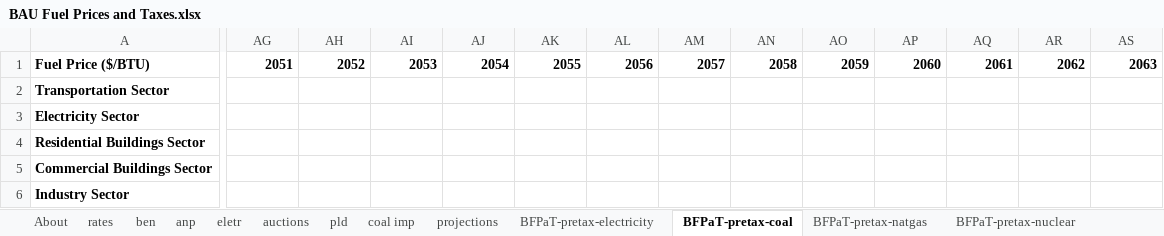
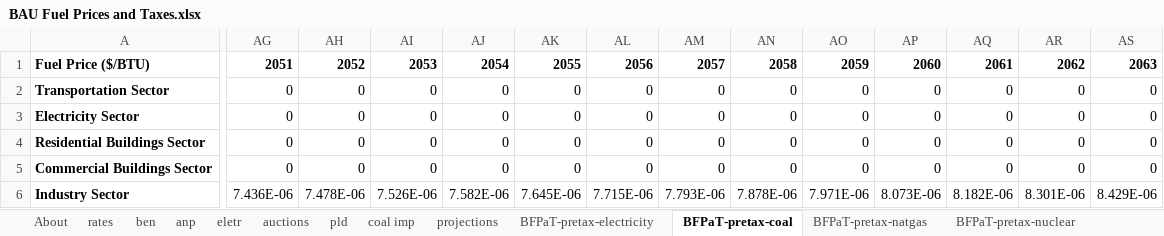
Before and after one commit to climatepolicylab/eps-brazil-cpl, an Excel workbook: InputData/fuels/BFPaT/BAU Fuel Prices and Taxes.xlsx, sheet BFPaT-pretax-coal, drawn as a sheet; only a part is shown, gaps mark what is left out; values as stored, in another font and other column widths than the file's, no borders; the diff covers the shown part only; the diff names each change by its address in the sheet, - before the commit and + after, or states it on an @@ line.

```diff
--- a/InputData/fuels/BFPaT/BAU Fuel Prices and Taxes.xlsx (sheet BFPaT-pretax-coal)
+++ b/InputData/fuels/BFPaT/BAU Fuel Prices and Taxes.xlsx (sheet BFPaT-pretax-coal)
-AG2:AG5: (empty)
+AG2:AG5: 0
-AH2:AH5: (empty)
+AH2:AH5: 0
-AI2:AI5: (empty)
+AI2:AI5: 0
-AJ2:AJ5: (empty)
+AJ2:AJ5: 0
-AK2:AK5: (empty)
+AK2:AK5: 0
-AL2:AL5: (empty)
+AL2:AL5: 0
-AM2:AM5: (empty)
+AM2:AM5: 0
-AN2:AN5: (empty)
+AN2:AN5: 0
-AO2:AO5: (empty)
+AO2:AO5: 0
-AP2:AP5: (empty)
+AP2:AP5: 0
-AQ2:AQ5: (empty)
+AQ2:AQ5: 0
-AR2:AR5: (empty)
+AR2:AR5: 0
-AS2:AS5: (empty)
+AS2:AS5: 0
-AG6: (empty)
+AG6: 7.436E-06
-AH6: (empty)
+AH6: 7.478E-06
-AI6: (empty)
+AI6: 7.526E-06
-AJ6: (empty)
+AJ6: 7.582E-06
-AK6: (empty)
+AK6: 7.645E-06
-AL6: (empty)
+AL6: 7.715E-06
-AM6: (empty)
+AM6: 7.793E-06
-AN6: (empty)
+AN6: 7.878E-06
-AO6: (empty)
+AO6: 7.971E-06
-AP6: (empty)
+AP6: 8.073E-06
-AQ6: (empty)
+AQ6: 8.182E-06
-AR6: (empty)
+AR6: 8.301E-06
-AS6: (empty)
+AS6: 8.429E-06
```
Also changed, not shown: 95 edited cells elsewhere in this sheet, sheet projections, sheet BFPaT-pretax-petdies, sheet BFPaT-pretax-biodies, sheet BFPaT-pretax-biogas, sheet Summary_pretax, sheet BFPaT-pretax-lpgpropbut, InputData/fuels/BCTR/BAU Carbon Tax Rate.xlsx, InputData/fuels/BFPIaE/BAU Fuel Production Imports and Exports.xlsx, 5 other files.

Task instructions | All the lines that hold the word "Prices" must appear in the answer, copied from the records.

Answer space |
Before and after one commit to climatepolicylab/eps-brazil-cpl, an Excel workbook: InputData/fuels/BFPaT/BAU Fuel Prices and Taxes.xlsx, sheet BFPaT-pretax-coal, drawn as a sheet; only a part is shown, gaps mark what is left out; values as stored, in another font and other column widths than the file's, no borders; the diff covers the shown part only; the diff names each change by its address in the sheet, - before the commit and + after, or states it on an @@ line.
--- a/InputData/fuels/BFPaT/BAU Fuel Prices and Taxes.xlsx (sheet BFPaT-pretax-coal)
+++ b/InputData/fuels/BFPaT/BAU Fuel Prices and Taxes.xlsx (sheet BFPaT-pretax-coal)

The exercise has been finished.